● Task item: Whether an entry is long or short, retype it exactly.

--- START ---

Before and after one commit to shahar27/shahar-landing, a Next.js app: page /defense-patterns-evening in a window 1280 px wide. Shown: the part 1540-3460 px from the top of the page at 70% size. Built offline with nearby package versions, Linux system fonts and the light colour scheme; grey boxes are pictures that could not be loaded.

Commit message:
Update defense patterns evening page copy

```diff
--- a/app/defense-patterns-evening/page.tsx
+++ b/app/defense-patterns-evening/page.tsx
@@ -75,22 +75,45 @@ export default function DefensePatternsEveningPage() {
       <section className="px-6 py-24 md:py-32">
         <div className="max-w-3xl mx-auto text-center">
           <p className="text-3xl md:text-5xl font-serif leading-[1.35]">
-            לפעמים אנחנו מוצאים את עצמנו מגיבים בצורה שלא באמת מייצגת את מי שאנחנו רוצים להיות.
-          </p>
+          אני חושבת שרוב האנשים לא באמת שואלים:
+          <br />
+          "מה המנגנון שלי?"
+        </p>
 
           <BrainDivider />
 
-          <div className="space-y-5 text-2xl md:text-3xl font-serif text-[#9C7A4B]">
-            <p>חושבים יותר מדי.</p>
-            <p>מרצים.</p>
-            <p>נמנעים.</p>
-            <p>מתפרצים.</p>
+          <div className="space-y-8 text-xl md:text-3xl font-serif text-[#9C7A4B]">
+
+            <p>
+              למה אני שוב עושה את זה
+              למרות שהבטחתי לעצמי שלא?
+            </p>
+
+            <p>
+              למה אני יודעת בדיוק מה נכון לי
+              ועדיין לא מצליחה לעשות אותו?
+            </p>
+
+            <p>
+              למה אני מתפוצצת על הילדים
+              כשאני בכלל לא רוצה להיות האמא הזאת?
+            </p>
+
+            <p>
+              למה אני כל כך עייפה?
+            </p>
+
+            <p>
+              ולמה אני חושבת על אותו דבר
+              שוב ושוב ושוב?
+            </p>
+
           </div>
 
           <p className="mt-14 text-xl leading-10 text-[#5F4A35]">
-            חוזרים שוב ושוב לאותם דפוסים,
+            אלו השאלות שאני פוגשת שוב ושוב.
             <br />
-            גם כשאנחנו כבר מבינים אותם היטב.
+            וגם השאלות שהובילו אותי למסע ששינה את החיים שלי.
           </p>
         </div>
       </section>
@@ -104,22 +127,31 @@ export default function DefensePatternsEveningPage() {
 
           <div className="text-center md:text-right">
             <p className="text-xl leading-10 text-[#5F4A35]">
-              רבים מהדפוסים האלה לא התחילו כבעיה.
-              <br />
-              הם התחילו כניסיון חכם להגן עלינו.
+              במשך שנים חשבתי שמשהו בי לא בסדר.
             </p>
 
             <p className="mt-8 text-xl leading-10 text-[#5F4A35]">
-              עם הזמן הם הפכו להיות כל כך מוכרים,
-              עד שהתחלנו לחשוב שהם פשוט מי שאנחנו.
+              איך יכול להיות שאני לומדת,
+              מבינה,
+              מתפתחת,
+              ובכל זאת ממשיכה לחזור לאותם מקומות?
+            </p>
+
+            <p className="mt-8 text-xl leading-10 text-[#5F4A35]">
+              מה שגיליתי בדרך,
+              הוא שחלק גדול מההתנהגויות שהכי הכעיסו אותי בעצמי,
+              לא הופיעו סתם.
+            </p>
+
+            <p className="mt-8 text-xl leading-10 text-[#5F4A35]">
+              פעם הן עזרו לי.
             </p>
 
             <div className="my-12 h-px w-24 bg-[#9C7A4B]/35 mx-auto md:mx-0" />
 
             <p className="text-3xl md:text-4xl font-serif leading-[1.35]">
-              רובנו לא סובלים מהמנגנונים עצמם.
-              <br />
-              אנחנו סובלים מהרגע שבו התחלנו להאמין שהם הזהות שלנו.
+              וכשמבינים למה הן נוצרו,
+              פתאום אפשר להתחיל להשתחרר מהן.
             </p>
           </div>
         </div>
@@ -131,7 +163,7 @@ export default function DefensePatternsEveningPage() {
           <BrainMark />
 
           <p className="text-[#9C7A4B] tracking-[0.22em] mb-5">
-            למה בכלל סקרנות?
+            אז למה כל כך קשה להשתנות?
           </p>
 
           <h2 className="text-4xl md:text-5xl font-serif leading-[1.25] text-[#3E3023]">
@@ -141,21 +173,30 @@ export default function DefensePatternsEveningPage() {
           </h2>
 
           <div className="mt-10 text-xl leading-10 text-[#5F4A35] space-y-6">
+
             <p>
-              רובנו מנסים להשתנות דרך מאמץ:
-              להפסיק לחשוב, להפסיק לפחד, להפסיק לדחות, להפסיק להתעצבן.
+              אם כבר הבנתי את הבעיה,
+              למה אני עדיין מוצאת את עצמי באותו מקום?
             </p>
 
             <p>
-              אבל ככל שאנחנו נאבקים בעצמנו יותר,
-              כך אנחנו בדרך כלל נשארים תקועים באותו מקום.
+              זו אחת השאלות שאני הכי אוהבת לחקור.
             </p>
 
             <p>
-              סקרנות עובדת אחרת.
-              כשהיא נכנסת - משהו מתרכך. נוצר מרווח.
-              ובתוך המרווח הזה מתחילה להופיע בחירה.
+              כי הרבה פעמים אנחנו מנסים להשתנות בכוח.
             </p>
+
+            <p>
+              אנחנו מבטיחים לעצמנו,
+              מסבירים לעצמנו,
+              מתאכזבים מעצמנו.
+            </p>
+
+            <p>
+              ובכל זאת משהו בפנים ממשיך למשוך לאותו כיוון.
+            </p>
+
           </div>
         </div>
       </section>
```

--- END ---

● Answer for the task:
Before and after one commit to shahar27/shahar-landing, a Next.js app: page /defense-patterns-evening in a window 1280 px wide. Shown: the part 1540-3460 px from the top of the page at 70% size. Built offline with nearby package versions, Linux system fonts and the light colour scheme; grey boxes are pictures that could not be loaded.

Commit message:
Update defense patterns evening page copy

```diff
--- a/app/defense-patterns-evening/page.tsx
+++ b/app/defense-patterns-evening/page.tsx
@@ -75,22 +75,45 @@ export default function DefensePatternsEveningPage() {
       <section className="px-6 py-24 md:py-32">
         <div className="max-w-3xl mx-auto text-center">
           <p className="text-3xl md:text-5xl font-serif leading-[1.35]">
-            לפעמים אנחנו מוצאים את עצמנו מגיבים בצורה שלא באמת מייצגת את מי שאנחנו רוצים להיות.
-          </p>
+          אני חושבת שרוב האנשים לא באמת שואלים:
+          <br />
+          "מה המנגנון שלי?"
+        </p>
 
           <BrainDivider />
 
-          <div className="space-y-5 text-2xl md:text-3xl font-serif text-[#9C7A4B]">
-            <p>חושבים יותר מדי.</p>
-            <p>מרצים.</p>
-            <p>נמנעים.</p>
-            <p>מתפרצים.</p>
+          <div className="space-y-8 text-xl md:text-3xl font-serif text-[#9C7A4B]">
+
+            <p>
+              למה אני שוב עושה את זה
+              למרות שהבטחתי לעצמי שלא?
+            </p>
+
+            <p>
+              למה אני יודעת בדיוק מה נכון לי
+              ועדיין לא מצליחה לעשות אותו?
+            </p>
+
+            <p>
+              למה אני מתפוצצת על הילדים
+              כשאני בכלל לא רוצה להיות האמא הזאת?
+            </p>
+
+            <p>
+              למה אני כל כך עייפה?
+            </p>
+
+            <p>
+              ולמה אני חושבת על אותו דבר
+              שוב ושוב ושוב?
+            </p>
+
           </div>
 
           <p className="mt-14 text-xl leading-10 text-[#5F4A35]">
-            חוזרים שוב ושוב לאותם דפוסים,
+            אלו השאלות שאני פוגשת שוב ושוב.
             <br />
-            גם כשאנחנו כבר מבינים אותם היטב.
+            וגם השאלות שהובילו אותי למסע ששינה את החיים שלי.
           </p>
         </div>
       </section>
@@ -104,22 +127,31 @@ export default function DefensePatternsEveningPage() {
 
           <div className="text-center md:text-right">
             <p className="text-xl leading-10 text-[#5F4A35]">
-              רבים מהדפוסים האלה לא התחילו כבעיה.
-              <br />
-              הם התחילו כניסיון חכם להגן עלינו.
+              במשך שנים חשבתי שמשהו בי לא בסדר.
             </p>
 
             <p className="mt-8 text-xl leading-10 text-[#5F4A35]">
-              עם הזמן הם הפכו להיות כל כך מוכרים,
-              עד שהתחלנו לחשוב שהם פשוט מי שאנחנו.
+              איך יכול להיות שאני לומדת,
+              מבינה,
+              מתפתחת,
+              ובכל זאת ממשיכה לחזור לאותם מקומות?
+            </p>
+
+            <p className="mt-8 text-xl leading-10 text-[#5F4A35]">
+              מה שגיליתי בדרך,
+              הוא שחלק גדול מההתנהגויות שהכי הכעיסו אותי בעצמי,
+              לא הופיעו סתם.
+            </p>
+
+            <p className="mt-8 text-xl leading-10 text-[#5F4A35]">
+              פעם הן עזרו לי.
             </p>
 
             <div className="my-12 h-px w-24 bg-[#9C7A4B]/35 mx-auto md:mx-0" />
 
             <p className="text-3xl md:text-4xl font-serif leading-[1.35]">
-              רובנו לא סובלים מהמנגנונים עצמם.
-              <br />
-              אנחנו סובלים מהרגע שבו התחלנו להאמין שהם הזהות שלנו.
+              וכשמבינים למה הן נוצרו,
+              פתאום אפשר להתחיל להשתחרר מהן.
             </p>
           </div>
         </div>
@@ -131,7 +163,7 @@ export default function DefensePatternsEveningPage() {
           <BrainMark />
 
           <p className="text-[#9C7A4B] tracking-[0.22em] mb-5">
-            למה בכלל סקרנות?
+            אז למה כל כך קשה להשתנות?
           </p>
 
           <h2 className="text-4xl md:text-5xl font-serif leading-[1.25] text-[#3E3023]">
@@ -141,21 +173,30 @@ export default function DefensePatternsEveningPage() {
           </h2>
 
           <div className="mt-10 text-xl leading-10 text-[#5F4A35] space-y-6">
+
             <p>
-              רובנו מנסים להשתנות דרך מאמץ:
-              להפסיק לחשוב, להפסיק לפחד, להפסיק לדחות, להפסיק להתעצבן.
+              אם כבר הבנתי את הבעיה,
+              למה אני עדיין מוצאת את עצמי באותו מקום?
             </p>
 
             <p>
-              אבל ככל שאנחנו נאבקים בעצמנו יותר,
-              כך אנחנו בדרך כלל נשארים תקועים באותו מקום.
+              זו אחת השאלות שאני הכי אוהבת לחקור.
             </p>
 
             <p>
-              סקרנות עובדת אחרת.
-              כשהיא נכנסת - משהו מתרכך. נוצר מרווח.
-              ובתוך המרווח הזה מתחילה להופיע בחירה.
+              כי הרבה פעמים אנחנו מנסים להשתנות בכוח.
             </p>
+
+            <p>
+              אנחנו מבטיחים לעצמנו,
+              מסבירים לעצמנו,
+              מתאכזבים מעצמנו.
+            </p>
+
+            <p>
+              ובכל זאת משהו בפנים ממשיך למשוך לאותו כיוון.
+            </p>
+
           </div>
         </div>
       </section>
```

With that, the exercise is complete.